(Extracted records)
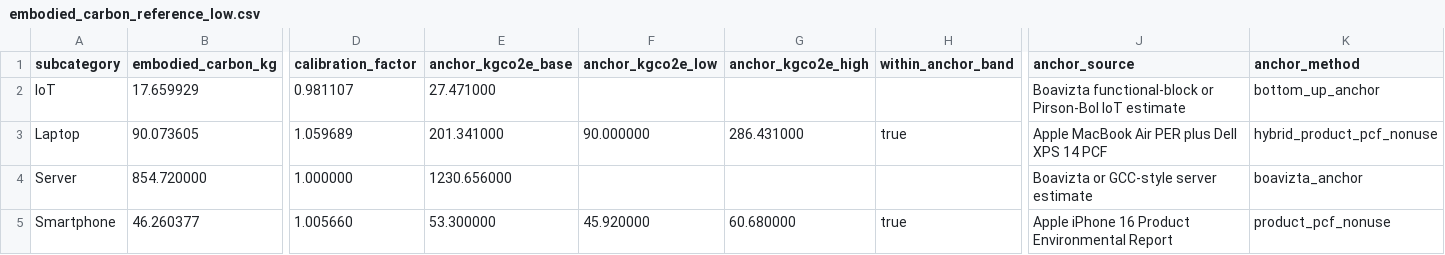
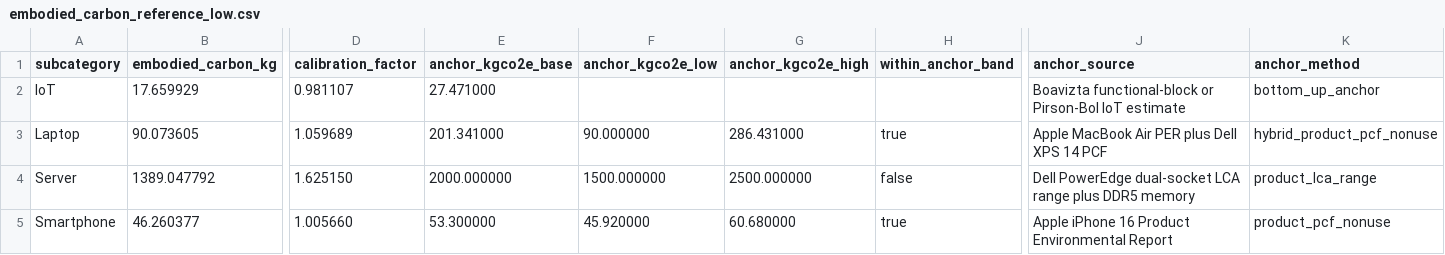
Before and after one commit to nasadov/carbon-aware-orchestrator, a CSV file: pkg/carbon-aware/data/carbon/embodied_carbon_reference_low.csv, drawn as a sheet; only a part is shown, gaps mark what is left out; the diff covers the shown part only; the diff names each change by its address in the sheet, - before the commit and + after, or states it on an @@ line.

```diff
--- a/pkg/carbon-aware/data/carbon/embodied_carbon_reference_low.csv
+++ b/pkg/carbon-aware/data/carbon/embodied_carbon_reference_low.csv
-B4 (embodied_carbon_kg): 854.720000
+B4 (embodied_carbon_kg): 1389.047792
-D4 (calibration_factor): 1.000000
+D4 (calibration_factor): 1.625150
-E4 (anchor_kgco2e_base): 1230.656000
+E4 (anchor_kgco2e_base): 2000.000000
-F4 (anchor_kgco2e_low): (empty)
+F4 (anchor_kgco2e_low): 1500.000000
-G4 (anchor_kgco2e_high): (empty)
+G4 (anchor_kgco2e_high): 2500.000000
-H4 (within_anchor_band): (empty)
+H4 (within_anchor_band): false
-J4 (anchor_source): Boavizta or GCC-style server estimate
+J4 (anchor_source): Dell PowerEdge dual-socket LCA range plus DDR5 memory
-K4 (anchor_method): boavizta_anchor
+K4 (anchor_method): product_lca_range
```
Also changed, not shown: 1 edited cell elsewhere in this file, pkg/carbon-aware/data/carbon/embodied_carbon_anchors.csv, pkg/carbon-aware/data/carbon/embodied_carbon_reference.csv, 14 other files.
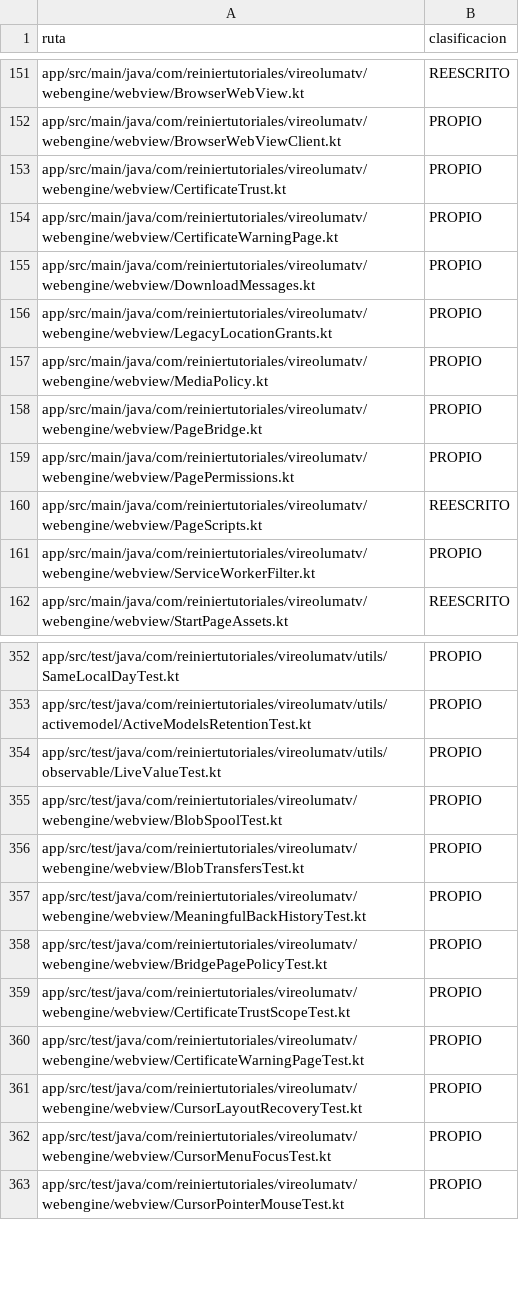
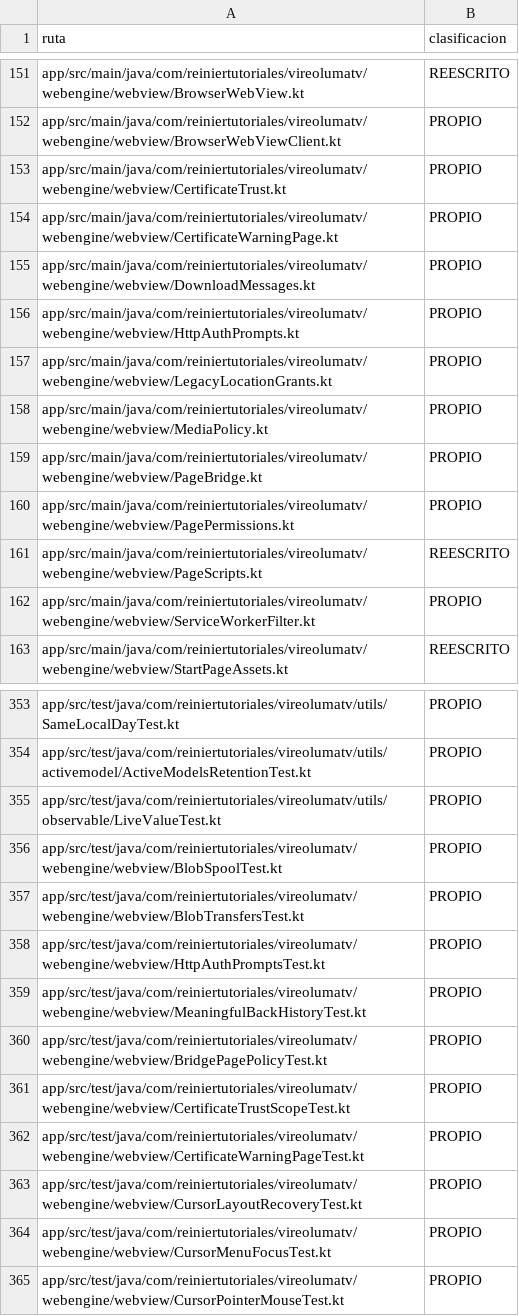
Before and after one commit to ReinierTutoriales/VireoLumaTV-browser, a TSV file: docs/audit/SOURCE_INVENTORY.tsv, drawn as a sheet; only a part is shown, gaps mark what is left out; the diff names each change by its address in the sheet, - before the commit and + after, or states it on an @@ line.

Commit message:
Show who asks for HTTP sign-in and refuse embedded cross-site requests
WebView reports only the host and realm of an authentication request, so the
page state decides who may ask:
- the shown page's host is asked, with a warning on an unencrypted connection;
- during a top-level load any host may ask (logins can be redirected), and a
  host other than the address being opened is named as another site;
- once a page is shown, another host can only be one of its resources and is
  refused without a prompt.
The prompt names the host and the realm (cut to 80 characters, bidi-isolated).
One prompt at a time: requests for the same host and realm share the answer,
any other request is cancelled instead of stacking dialogs.

```diff
--- a/docs/audit/SOURCE_INVENTORY.tsv
+++ b/docs/audit/SOURCE_INVENTORY.tsv
+row 156: app/src/main/java/com/reiniertutoriales/vireolumatv/webengine/webview/HttpAuthPrompts.kt | PROPIO
+row 358: app/src/test/java/com/reiniertutoriales/vireolumatv/webengine/webview/HttpAuthPromptsTest.kt | PROPIO
```
Also changed, not shown: 15 other files.
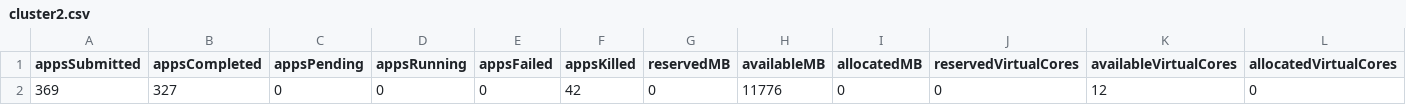
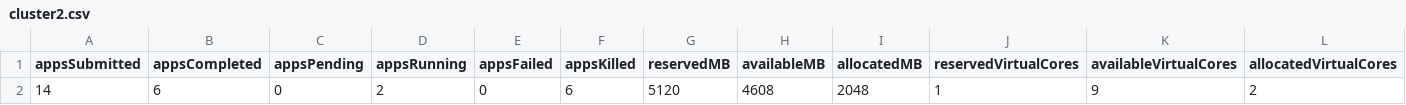
Before and after one commit to zhaoyim/hadoop-util, a CSV file: output/cluster2.csv, drawn as a sheet; only a part is shown; removed rows and columns are numbered as before the commit, all else as after; rows hold the shown columns only; the diff names each change by its address in the sheet, - before the commit and + after, or states it on an @@ line.

```diff
--- a/output/cluster2.csv
+++ b/output/cluster2.csv
-row 2: 369 | 327 | 0 | 0 | 0 | 42 | 0 | 11776 | 0 | 0 | 12 | 0
+row 2: 14 | 6 | 0 | 2 | 0 | 6 | 5120 | 4608 | 2048 | 1 | 9 | 2
```
Also changed, not shown: output/commonjob.csv, output/scheduler2.csv, 38 other files.
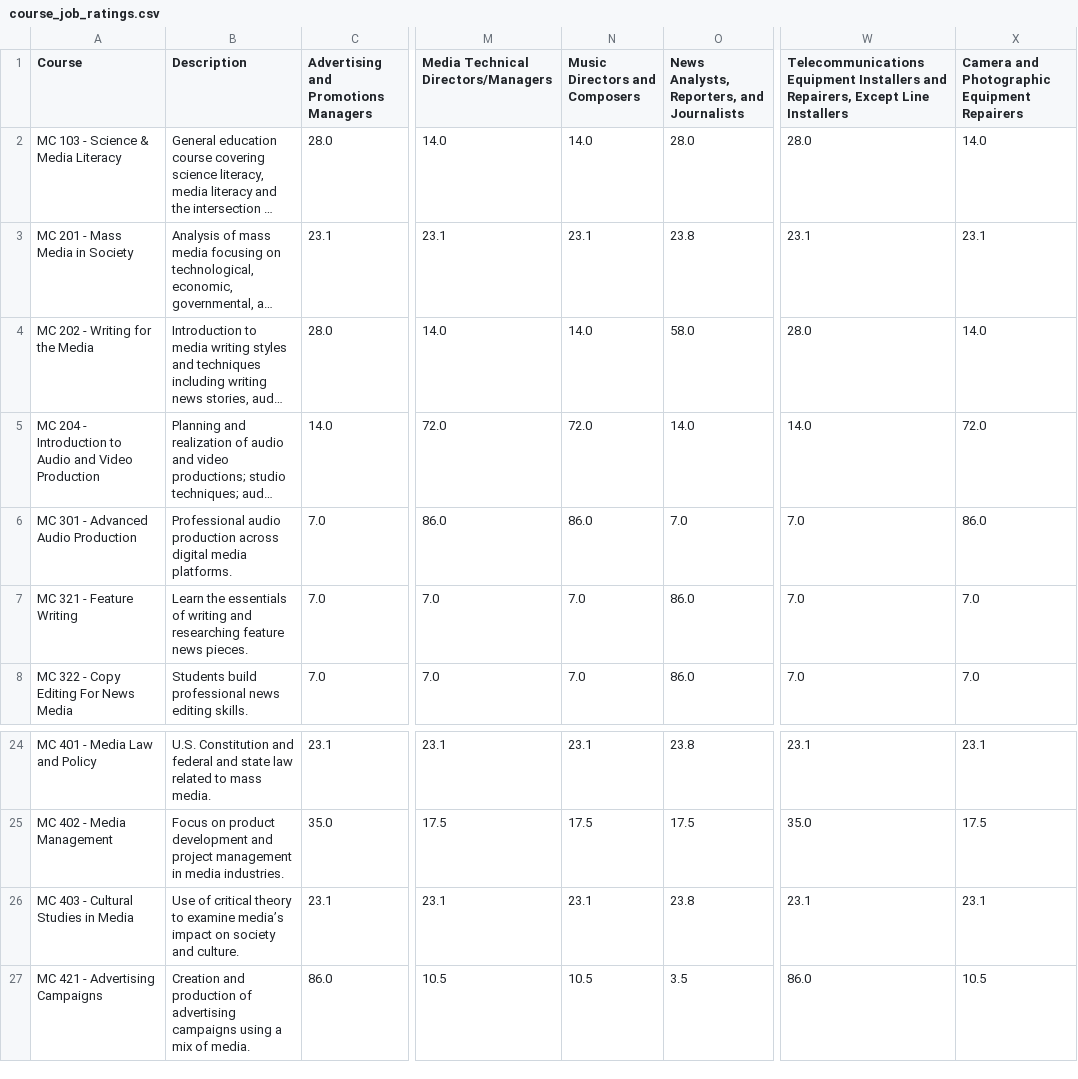
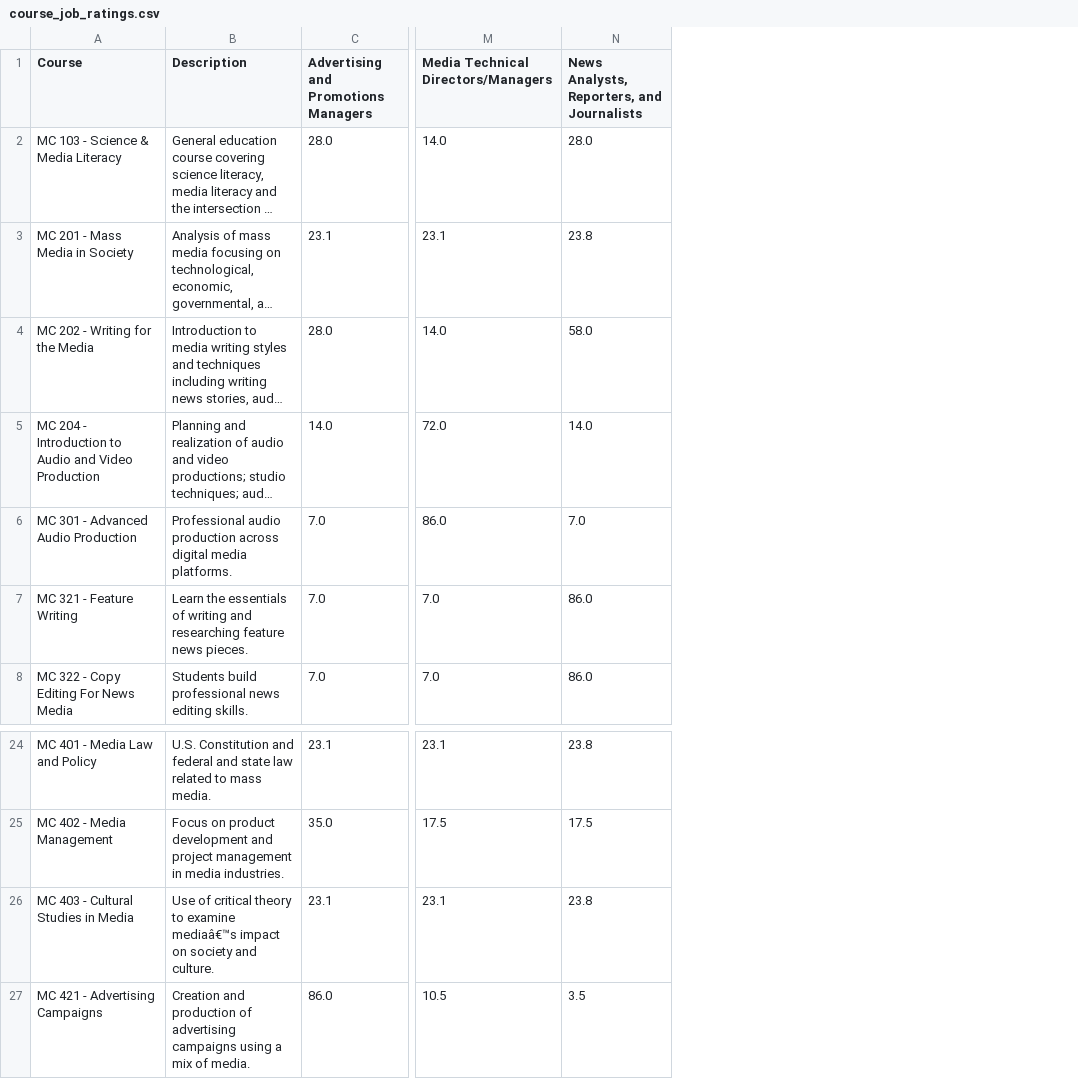
Before and after one commit to AURA-Lab-SIUE/AURA-Lab-SIUE.github.io, a CSV file: mc-careers-dashboard/data/course_job_ratings.csv, drawn as a sheet; only a part is shown, gaps mark what is left out; long unchanged cells end in …; the diff names each change by its address in the sheet, - before the commit and + after, or states it on an @@ line.

```diff
--- a/mc-careers-dashboard/data/course_job_ratings.csv
+++ b/mc-careers-dashboard/data/course_job_ratings.csv
-column N (Music Directors and Composers), rows 2-8: 14.0 | 23.1 | 14.0 | 72.0 | 86.0 | 7.0 | 7.0; rows 24-27: 23.1 | 17.5 | 23.1 | 10.5
-column W, rows 1-8: Telecommunications Equipment Installers and Repairers, Except Line Installers | 28.0 | 23.1 | 28.0 | 14.0 | 7.0 | 7.0 | 7.0; rows 24-27: 23.1 | 35.0 | 23.1 | 86.0
-column X, rows 1-8: Camera and Photographic Equipment Repairers | 14.0 | 23.1 | 14.0 | 72.0 | 86.0 | 7.0 | 7.0; rows 24-27: 23.1 | 17.5 | 23.1 | 10.5
-B26 (Description): …to examine media’s impact on…
+B26 (Description): …to examine mediaâ€™s impact on…
```
Also changed, not shown: 42 other files.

Required work:
The answer should contain only the lines from the start of the records above through the line with "One prompt at", copied exactly, and no pictures.

Solved exercise:
Before and after one commit to nasadov/carbon-aware-orchestrator, a CSV file: pkg/carbon-aware/data/carbon/embodied_carbon_reference_low.csv, drawn as a sheet; only a part is shown, gaps mark what is left out; the diff covers the shown part only; the diff names each change by its address in the sheet, - before the commit and + after, or states it on an @@ line.

```diff
--- a/pkg/carbon-aware/data/carbon/embodied_carbon_reference_low.csv
+++ b/pkg/carbon-aware/data/carbon/embodied_carbon_reference_low.csv
-B4 (embodied_carbon_kg): 854.720000
+B4 (embodied_carbon_kg): 1389.047792
-D4 (calibration_factor): 1.000000
+D4 (calibration_factor): 1.625150
-E4 (anchor_kgco2e_base): 1230.656000
+E4 (anchor_kgco2e_base): 2000.000000
-F4 (anchor_kgco2e_low): (empty)
+F4 (anchor_kgco2e_low): 1500.000000
-G4 (anchor_kgco2e_high): (empty)
+G4 (anchor_kgco2e_high): 2500.000000
-H4 (within_anchor_band): (empty)
+H4 (within_anchor_band): false
-J4 (anchor_source): Boavizta or GCC-style server estimate
+J4 (anchor_source): Dell PowerEdge dual-socket LCA range plus DDR5 memory
-K4 (anchor_method): boavizta_anchor
+K4 (anchor_method): product_lca_range
```
Also changed, not shown: 1 edited cell elsewhere in this file, pkg/carbon-aware/data/carbon/embodied_carbon_anchors.csv, pkg/carbon-aware/data/carbon/embodied_carbon_reference.csv, 14 other files.
Before and after one commit to ReinierTutoriales/VireoLumaTV-browser, a TSV file: docs/audit/SOURCE_INVENTORY.tsv, drawn as a sheet; only a part is shown, gaps mark what is left out; the diff names each change by its address in the sheet, - before the commit and + after, or states it on an @@ line.

Commit message:
Show who asks for HTTP sign-in and refuse embedded cross-site requests
WebView reports only the host and realm of an authentication request, so the
page state decides who may ask:
- the shown page's host is asked, with a warning on an unencrypted connection;
- during a top-level load any host may ask (logins can be redirected), and a
  host other than the address being opened is named as another site;
- once a page is shown, another host can only be one of its resources and is
  refused without a prompt.
The prompt names the host and the realm (cut to 80 characters, bidi-isolated).
One prompt at a time: requests for the same host and realm share the answer,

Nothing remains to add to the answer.